Dataset excerpts
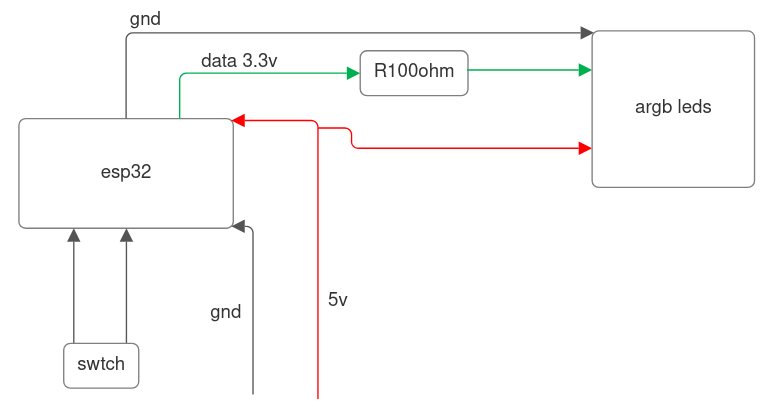
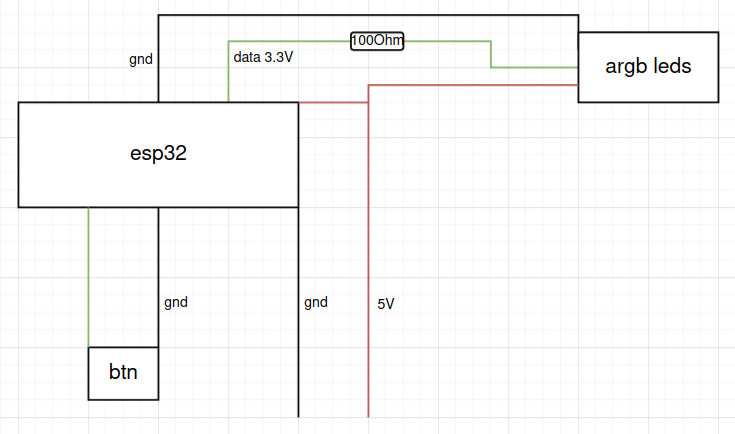
fixed button; added rainbow modes; code cleanup

diff --git a/readme.md b/readme.md
@@ -5,6 +5,8 @@ My attempt to DIY ARGB effects suited my needs with spare ESP32.
 - Off
 - Flickering
 - Color chase
+- Rainbow
+- Rainbow chase
 
 ## Simplified schematic of current build
 ![schematic](simplified_schematic.png)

» HOW TO COMPLETE THIS TASK: Print the records above verbatim, minus any pictures.

» SOLUTION:
fixed button; added rainbow modes; code cleanup

diff --git a/readme.md b/readme.md
@@ -5,6 +5,8 @@ My attempt to DIY ARGB effects suited my needs with spare ESP32.
 - Off
 - Flickering
 - Color chase
+- Rainbow
+- Rainbow chase
 
 ## Simplified schematic of current build
 ![schematic](simplified_schematic.png)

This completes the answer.